For a long while, Etain was unable to sleep that night, and so she listened to the regular footsteps down the hall, acolytes and priests walking lonely shifts. She thought she smelled sweet herbs similar to what had been burned during the gods test, but she could not be certain. Eventually, Etain drifted off to sleep, and was startled out of her doze by a knock on her door the next morning as all the teenagers were roused for breakfast and morning devotions. They all knelt in the great hall together as the bells rang out over the city, Etain counting her peers through lowered lashes as she spoke the names of the gods. There were still thirty five left in the hall, no one had been chosen by a god in the night. Not a few of her friends had dark circles under their eyes it seemed that none of them had slept well in the unfamiliar circumstances. The lessons prescribed by the priests began with the basics that each of them had learned with their respective guilds and families- the history of the realm and the city, and the foundation of each god's favored guild.
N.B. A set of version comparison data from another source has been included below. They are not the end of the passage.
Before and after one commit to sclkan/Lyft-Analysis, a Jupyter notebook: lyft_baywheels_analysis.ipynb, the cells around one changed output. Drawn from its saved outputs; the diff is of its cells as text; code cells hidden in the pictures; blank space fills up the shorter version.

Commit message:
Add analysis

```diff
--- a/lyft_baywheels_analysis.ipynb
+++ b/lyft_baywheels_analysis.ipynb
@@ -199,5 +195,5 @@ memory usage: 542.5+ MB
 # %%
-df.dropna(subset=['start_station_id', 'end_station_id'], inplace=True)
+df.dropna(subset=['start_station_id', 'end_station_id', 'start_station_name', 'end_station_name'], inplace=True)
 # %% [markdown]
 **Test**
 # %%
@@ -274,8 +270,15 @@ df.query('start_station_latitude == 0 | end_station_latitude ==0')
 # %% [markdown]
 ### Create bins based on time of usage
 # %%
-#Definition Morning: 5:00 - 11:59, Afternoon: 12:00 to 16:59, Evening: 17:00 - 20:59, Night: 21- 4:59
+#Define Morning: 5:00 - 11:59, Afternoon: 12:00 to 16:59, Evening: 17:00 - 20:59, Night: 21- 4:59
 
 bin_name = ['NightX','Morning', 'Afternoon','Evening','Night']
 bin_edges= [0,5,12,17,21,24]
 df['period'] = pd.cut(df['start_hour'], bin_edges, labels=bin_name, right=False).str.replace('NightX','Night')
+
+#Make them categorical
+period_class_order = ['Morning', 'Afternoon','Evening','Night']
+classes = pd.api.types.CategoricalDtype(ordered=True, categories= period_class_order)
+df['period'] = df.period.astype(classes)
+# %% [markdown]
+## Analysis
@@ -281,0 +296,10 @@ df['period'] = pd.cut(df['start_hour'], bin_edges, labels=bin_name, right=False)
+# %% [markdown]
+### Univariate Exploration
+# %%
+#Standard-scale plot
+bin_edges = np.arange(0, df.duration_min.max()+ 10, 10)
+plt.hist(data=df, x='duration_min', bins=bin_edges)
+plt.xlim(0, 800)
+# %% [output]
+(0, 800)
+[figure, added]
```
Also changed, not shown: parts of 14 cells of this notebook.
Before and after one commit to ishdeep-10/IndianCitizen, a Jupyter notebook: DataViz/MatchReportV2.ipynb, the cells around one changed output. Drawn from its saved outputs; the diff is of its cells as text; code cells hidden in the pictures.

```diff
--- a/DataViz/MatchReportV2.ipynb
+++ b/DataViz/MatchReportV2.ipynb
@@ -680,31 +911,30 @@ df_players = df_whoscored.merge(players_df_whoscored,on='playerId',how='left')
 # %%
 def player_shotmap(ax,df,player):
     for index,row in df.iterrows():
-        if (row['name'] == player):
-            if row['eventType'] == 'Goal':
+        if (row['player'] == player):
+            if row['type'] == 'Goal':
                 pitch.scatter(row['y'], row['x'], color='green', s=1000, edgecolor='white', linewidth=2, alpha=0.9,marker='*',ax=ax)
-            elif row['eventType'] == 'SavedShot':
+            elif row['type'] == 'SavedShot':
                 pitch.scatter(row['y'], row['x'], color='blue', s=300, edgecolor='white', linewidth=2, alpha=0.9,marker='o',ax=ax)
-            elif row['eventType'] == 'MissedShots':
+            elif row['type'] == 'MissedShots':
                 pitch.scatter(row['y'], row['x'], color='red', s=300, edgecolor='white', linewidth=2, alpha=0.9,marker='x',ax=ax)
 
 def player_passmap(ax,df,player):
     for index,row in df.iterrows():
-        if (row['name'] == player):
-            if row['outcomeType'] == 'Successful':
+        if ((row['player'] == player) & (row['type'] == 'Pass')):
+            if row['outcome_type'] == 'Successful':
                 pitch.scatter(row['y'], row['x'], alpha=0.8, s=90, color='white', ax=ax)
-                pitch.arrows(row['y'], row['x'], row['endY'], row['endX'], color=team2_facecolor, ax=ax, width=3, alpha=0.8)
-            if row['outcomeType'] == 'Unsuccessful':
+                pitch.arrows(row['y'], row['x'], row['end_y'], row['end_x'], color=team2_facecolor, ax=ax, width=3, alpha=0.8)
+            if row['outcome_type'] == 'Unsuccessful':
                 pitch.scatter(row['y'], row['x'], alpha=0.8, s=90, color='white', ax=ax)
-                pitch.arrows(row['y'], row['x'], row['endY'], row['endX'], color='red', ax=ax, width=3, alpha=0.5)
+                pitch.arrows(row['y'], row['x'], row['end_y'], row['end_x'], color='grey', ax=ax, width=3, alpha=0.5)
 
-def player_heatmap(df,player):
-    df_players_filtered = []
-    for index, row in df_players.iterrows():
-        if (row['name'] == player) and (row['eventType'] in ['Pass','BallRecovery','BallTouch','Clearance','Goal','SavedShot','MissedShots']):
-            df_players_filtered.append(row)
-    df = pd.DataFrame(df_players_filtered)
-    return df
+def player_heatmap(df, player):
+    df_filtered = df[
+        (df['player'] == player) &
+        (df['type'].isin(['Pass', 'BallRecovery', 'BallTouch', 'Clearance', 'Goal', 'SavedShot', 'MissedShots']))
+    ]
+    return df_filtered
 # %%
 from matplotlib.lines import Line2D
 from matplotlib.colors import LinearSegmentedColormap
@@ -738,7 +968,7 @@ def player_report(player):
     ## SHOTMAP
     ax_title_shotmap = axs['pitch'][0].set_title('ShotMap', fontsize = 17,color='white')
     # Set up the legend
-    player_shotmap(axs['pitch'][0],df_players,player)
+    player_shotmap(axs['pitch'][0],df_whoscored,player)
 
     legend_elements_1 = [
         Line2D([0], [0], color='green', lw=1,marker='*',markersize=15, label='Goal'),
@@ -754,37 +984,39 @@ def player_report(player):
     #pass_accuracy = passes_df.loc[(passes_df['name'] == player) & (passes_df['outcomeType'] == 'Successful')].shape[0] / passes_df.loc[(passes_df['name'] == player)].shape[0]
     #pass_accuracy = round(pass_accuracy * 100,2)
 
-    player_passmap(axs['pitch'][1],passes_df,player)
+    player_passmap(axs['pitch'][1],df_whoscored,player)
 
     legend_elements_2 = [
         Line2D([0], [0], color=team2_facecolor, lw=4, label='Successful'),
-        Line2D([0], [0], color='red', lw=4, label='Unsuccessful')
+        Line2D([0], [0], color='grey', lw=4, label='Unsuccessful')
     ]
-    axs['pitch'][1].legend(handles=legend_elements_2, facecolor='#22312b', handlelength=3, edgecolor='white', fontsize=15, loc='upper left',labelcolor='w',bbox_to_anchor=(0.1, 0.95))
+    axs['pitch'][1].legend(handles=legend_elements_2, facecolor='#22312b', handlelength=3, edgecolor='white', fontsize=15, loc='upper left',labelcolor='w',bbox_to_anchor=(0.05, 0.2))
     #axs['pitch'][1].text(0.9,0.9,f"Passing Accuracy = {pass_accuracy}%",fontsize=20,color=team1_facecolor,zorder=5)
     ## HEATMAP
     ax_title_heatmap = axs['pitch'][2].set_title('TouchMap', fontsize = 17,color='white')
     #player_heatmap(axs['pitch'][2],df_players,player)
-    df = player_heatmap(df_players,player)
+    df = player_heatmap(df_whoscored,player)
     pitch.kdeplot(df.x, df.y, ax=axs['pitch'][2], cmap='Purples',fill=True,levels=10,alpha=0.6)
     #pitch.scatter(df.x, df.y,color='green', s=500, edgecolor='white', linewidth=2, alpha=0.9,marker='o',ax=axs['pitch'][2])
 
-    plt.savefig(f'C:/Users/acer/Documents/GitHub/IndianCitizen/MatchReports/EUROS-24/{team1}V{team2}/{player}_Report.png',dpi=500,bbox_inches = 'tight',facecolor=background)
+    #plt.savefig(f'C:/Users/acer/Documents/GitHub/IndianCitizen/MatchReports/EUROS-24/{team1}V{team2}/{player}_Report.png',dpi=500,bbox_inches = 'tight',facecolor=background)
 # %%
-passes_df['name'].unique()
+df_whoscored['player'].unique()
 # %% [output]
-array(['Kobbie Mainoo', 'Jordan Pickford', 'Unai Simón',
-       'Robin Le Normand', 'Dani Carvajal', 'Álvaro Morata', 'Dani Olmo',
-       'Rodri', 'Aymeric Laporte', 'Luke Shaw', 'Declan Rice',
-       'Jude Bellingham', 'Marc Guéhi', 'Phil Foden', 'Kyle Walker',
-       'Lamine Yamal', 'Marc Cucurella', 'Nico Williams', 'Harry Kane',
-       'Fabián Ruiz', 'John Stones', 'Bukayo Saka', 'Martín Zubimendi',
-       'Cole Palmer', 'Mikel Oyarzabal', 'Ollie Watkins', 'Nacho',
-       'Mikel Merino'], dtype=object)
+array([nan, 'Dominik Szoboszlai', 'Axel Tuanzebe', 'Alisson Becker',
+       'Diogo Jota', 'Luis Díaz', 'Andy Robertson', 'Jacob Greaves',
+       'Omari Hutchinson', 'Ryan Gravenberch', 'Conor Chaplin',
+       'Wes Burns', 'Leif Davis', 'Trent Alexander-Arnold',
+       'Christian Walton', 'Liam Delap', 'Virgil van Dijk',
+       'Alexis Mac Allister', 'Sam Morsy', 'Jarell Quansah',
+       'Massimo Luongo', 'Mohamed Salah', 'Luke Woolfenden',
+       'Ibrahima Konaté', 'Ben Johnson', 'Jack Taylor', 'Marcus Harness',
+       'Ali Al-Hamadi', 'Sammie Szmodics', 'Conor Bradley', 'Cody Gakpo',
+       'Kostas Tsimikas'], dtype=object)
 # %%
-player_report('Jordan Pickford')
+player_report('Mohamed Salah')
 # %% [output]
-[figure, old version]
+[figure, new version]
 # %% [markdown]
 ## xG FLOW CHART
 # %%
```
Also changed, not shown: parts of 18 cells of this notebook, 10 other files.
After a simple midday meal, as promised, they were allowed to do what they wanted with themselves. Etain and Rance found themselves engaged in a game of chess, the two friends desperate for something familiar with which to distract themselves.

"Check" Etain threatened, moving her rook into place.

Rance chuckled and easily took her rook with a knight that Etain had forgotten was even on the board. "Think again."

Etain growled under her breath, and was quickly outmaneuvered by Rance's remaining pieces. Eventually, Rance let out a triumphal, "checkmate!"

Glancing around desperately for a way out of the situation, Etain saw none and, acknowledging her defeat, tipped her king over onto the board. Rance's gleeful smile faded, and he looked at Etain curiously.

"You should have completely dominated me there after that early check, Etain. Is something wrong?"

Sighing, she shook her head, bringing her feet up onto the chair and wrapping her arms around her knees.

"Yes there is, chickadee. Don't lie to me, you know I can tell."

"It's just all so strange here. Everything is so different from home- some of it is in a good way, but I don't even know why I'm here. I passed some sort of test and I don't even know what I did or how I did it, and now I'm at the whim of whichever god wants me!" Etain laid her head on her knees, tears welling in her eyes.

Rance put two fingers under her chin and made Etain look into his eyes. "You're here because you are something special. Do not ever stop believing it. I know it sounds corny, but it's the truth."

Etain couldn't stop her giggles, and she swatted at Rance's hand. "You're just playing me like you do with all the girls. Don't think I don't know your patterns, Rance Nantale."

Still, Etain's mood was lightened, and she and Rance continued playing chess until the evening bell that called them to their devotions and dinner. Going to bed that night, Etain resolved to herself that she would not dedicate the offerings she burned any longer, she would leave it to the whim of the gods. If they wanted her, they could call her. As the incense burned out, Etain's head touched the pillow, and she was asleep.